“Mapping out this progression of events is an important advancement in understanding the disease and provides more information on how Parkinson’s disease may initially arise,” Valina Dawson, PhD, a professor of neurology at the Johns Hopkins University School of Medicine, and the study’s senior author, said in a press release.

These findings may also help to identify new treatment targets and approaches for Parkinson’s.

Dawson, who is also the director of both the neuroregeneration and stem cell programs at the medical school’s Institute for Cell Engineering, noted that “defining each step in the pathway linking the LRRK2 mutation and brain cell death represents a potential target for [therapy] interaction.”

The study, “Defects in mRNA Translation in LRRK2-Mutant hiPSC-Derived Dopaminergic Neurons Lead to Dysregulated Calcium Homeostasis,” was published in the journal Cell Stem Cell.

Parkinson’s is characterized by the progressive loss of dopaminergic neurons — those producing dopamine, one of the major chemical messengers in the brain — in the substantia nigra, a brain region that controls movement.

Mutations in the LRRK2 gene are the most common genetic causes of Parkinson’s, being typically associated with familial disease, but also found in sporadic cases — this disease’s most common form.

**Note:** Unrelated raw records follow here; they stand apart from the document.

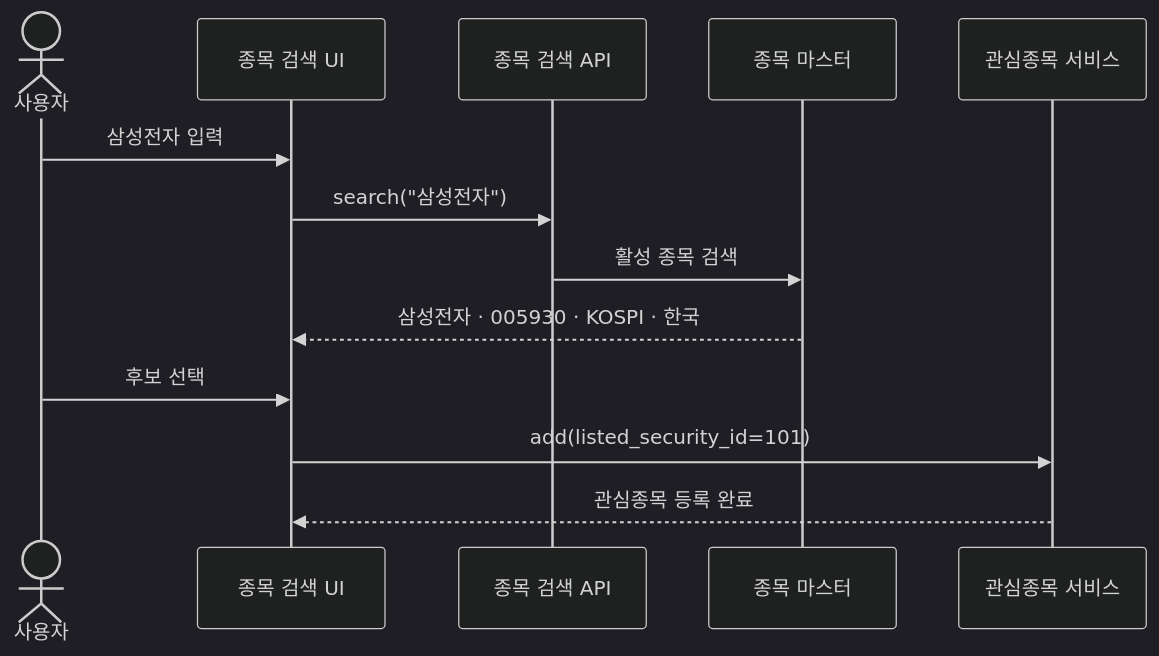
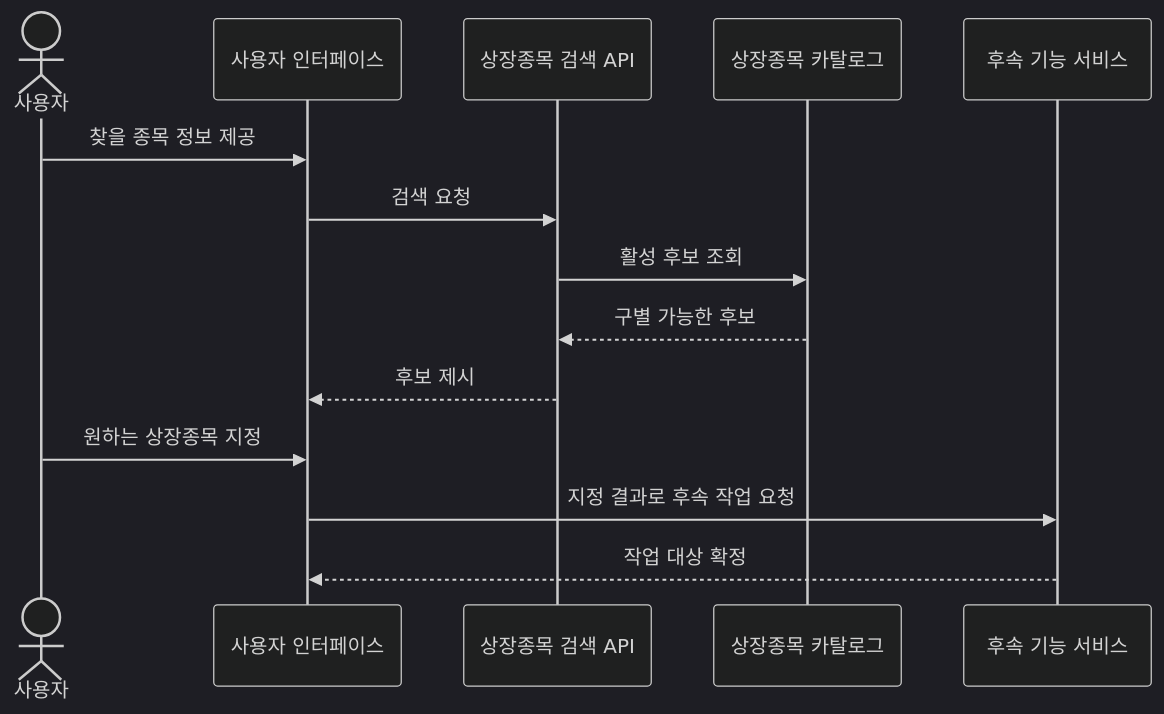
One commit to PhilPark-geosr/stock-agent changed the fifth of 6 diagrams in design/stock_search_recommendation_design.md. Above: the diagram before and after it, drawn with Mermaid (dark theme). The commit also changed other lines of this file and 1 other file, not shown here.

Commit message:
docs: revise stock search design after review

````diff
--- a/design/stock_search_recommendation_design.md
+++ b/design/stock_search_recommendation_design.md
@@ -331,16 +282,17 @@
 ```mermaid
 sequenceDiagram
     actor User as 사용자
-    participant UI as 종목 검색 UI
-    participant Search as 종목 검색 API
-    participant Master as 종목 마스터
-    participant WL as 관심종목 서비스
+    participant UI as 사용자 인터페이스
+    participant Search as 상장종목 검색 API
+    participant Catalog as 상장종목 카탈로그
+    participant Feature as 후속 기능 서비스
 
-    User->>UI: 삼성전자 입력
-    UI->>Search: search("삼성전자")
-    Search->>Master: 활성 종목 검색
-    Master-->>UI: 삼성전자 · 005930 · KOSPI · 한국
-    User->>UI: 후보 선택
-    UI->>WL: add(listed_security_id=101)
-    WL-->>UI: 관심종목 등록 완료
+    User->>UI: 찾을 종목 정보 제공
+    UI->>Search: 검색 요청
+    Search->>Catalog: 활성 후보 조회
+    Catalog-->>Search: 구별 가능한 후보
+    Search-->>UI: 후보 제시
+    User->>UI: 원하는 상장종목 지정
+    UI->>Feature: 지정 결과로 후속 작업 요청
+    Feature-->>UI: 작업 대상 확정
 ```
````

The LRRK2 gene provides instructions to produce LRRK2 (also known as dardarin), an enzyme whose functions remain largely unclear. Based on its enzymatic domains, it is thought to interact with and activate other proteins involved in several cellular processes.

G2019S, the most frequent disease-causing LRRK2 mutation, was shown to boost LRRK2’s activity and increase global protein synthesis (the production of new proteins) by interacting with ribosomes — a cell’s protein-making machinery. Notably, these effects were associated with neurodegeneration in animal and cellular models of Parkinson’s.

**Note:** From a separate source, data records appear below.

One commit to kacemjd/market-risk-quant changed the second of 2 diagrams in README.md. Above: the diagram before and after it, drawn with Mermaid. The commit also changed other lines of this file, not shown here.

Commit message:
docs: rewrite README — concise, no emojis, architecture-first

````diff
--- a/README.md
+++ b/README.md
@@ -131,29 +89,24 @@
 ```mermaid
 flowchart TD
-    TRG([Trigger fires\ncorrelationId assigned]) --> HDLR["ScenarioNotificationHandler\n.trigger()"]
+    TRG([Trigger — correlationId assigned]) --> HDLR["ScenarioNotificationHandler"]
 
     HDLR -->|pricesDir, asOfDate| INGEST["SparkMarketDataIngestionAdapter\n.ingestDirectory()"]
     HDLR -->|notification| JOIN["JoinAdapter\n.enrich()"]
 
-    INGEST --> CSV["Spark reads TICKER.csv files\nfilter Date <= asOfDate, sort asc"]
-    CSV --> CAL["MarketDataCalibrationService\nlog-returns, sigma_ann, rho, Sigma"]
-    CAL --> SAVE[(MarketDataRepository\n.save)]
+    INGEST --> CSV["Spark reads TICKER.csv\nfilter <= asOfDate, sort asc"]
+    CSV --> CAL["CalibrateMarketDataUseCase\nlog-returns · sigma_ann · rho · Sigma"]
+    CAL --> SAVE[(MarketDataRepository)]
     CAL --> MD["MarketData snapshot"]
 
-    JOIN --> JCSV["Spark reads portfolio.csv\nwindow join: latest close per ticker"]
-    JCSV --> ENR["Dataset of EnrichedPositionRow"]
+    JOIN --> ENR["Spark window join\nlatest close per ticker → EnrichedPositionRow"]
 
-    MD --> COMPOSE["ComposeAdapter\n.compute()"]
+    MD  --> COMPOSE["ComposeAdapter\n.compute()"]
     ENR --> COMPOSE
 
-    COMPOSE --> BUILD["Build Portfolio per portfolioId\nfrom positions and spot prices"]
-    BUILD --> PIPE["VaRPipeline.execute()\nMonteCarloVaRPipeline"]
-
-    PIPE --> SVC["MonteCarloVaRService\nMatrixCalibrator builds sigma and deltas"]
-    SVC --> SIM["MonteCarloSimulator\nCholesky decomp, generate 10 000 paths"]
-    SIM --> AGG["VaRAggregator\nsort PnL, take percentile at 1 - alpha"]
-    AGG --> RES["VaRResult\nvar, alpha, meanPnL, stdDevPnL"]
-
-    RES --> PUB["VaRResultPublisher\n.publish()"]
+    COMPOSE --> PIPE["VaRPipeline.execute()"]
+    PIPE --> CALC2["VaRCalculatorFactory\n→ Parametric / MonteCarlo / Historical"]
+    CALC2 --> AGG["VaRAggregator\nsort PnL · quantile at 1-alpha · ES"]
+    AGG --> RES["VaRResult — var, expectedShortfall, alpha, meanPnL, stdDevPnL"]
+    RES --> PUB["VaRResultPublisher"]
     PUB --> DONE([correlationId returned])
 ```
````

How this dysregulation in protein synthesis contributes to the neurodegeneration of dopaminergic neurons, however, is not known.

Institute researchers, with colleagues at other U.S. universities and institutes, discovered that calcium dysregulation might be the missing link.

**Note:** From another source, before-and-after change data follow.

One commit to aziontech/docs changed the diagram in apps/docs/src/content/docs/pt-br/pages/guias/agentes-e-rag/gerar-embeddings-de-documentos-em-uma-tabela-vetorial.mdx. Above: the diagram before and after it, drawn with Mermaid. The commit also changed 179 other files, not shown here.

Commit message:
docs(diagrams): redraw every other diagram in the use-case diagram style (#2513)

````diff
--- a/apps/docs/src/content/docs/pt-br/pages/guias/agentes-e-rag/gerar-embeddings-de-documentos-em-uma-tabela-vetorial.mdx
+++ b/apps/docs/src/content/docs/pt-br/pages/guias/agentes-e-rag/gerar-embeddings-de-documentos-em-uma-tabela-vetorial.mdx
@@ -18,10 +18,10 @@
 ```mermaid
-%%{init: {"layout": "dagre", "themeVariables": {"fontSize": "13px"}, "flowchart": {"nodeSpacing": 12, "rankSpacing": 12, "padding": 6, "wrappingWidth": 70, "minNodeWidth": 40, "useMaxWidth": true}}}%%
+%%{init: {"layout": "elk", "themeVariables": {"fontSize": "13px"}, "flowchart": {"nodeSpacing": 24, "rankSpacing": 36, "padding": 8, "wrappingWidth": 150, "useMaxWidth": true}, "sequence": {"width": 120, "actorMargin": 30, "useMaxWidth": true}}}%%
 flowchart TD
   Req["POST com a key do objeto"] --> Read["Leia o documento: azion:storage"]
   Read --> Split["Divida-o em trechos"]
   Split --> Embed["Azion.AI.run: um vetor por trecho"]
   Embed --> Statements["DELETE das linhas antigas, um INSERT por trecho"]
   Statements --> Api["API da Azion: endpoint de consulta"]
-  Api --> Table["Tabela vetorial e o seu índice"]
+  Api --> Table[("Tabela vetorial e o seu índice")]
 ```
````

Previous studies have shown that calcium signaling — the flow of calcium ions in or out of a cell (but usually in), which is mediated by specialized channel proteins — plays a key role in neuronal communication, function, and survival.

The team first analyzed protein synthesis and ribosome activity in dopaminergic neurons generated from induced pluripotent stem cells (iPSCs) derived from three unrelated Parkinson’s patients carrying the G2019S mutation, and three healthy individuals.

iPSCs are derived from fully matured cells that are reprogrammed back to a stem cell-like state, where they can give rise to almost every type of human cell. They can be genetically modified to carry known disease-causing mutations, or derived directly from patients to be used as cell models that mimic the disease’s genetic and clinical diversity.

The researchers found that dopaminergic neurons derived from Parkinson’s patients with the G2019S mutation had a global shift in protein synthesis, compared with those from healthy donors.

Further analyses showed that this shift was likely associated with changes in the ribosomes’ preference for particular types of messenger RNA (mRNA) — the molecule that carries instructions from DNA to make a protein. Protein synthesis from mRNAs with more complex structures was generally increased in patient-derived dopaminergic neurons.

This preference can cause “major problems down the line, because it may shift the levels of proteins whose precise regulation is essential for neurons to function and survive,” Dawson said.

Indeed, such dysregulation in protein synthesis was found to increase the levels of proteins involved in calcium balance, including calcium channels, which are essential for the transmission of signals between nerve cells.

Having more calcium channels on the cell’s surface allowed the entry of more calcium ions, which accumulated inside these dopaminergic neurons.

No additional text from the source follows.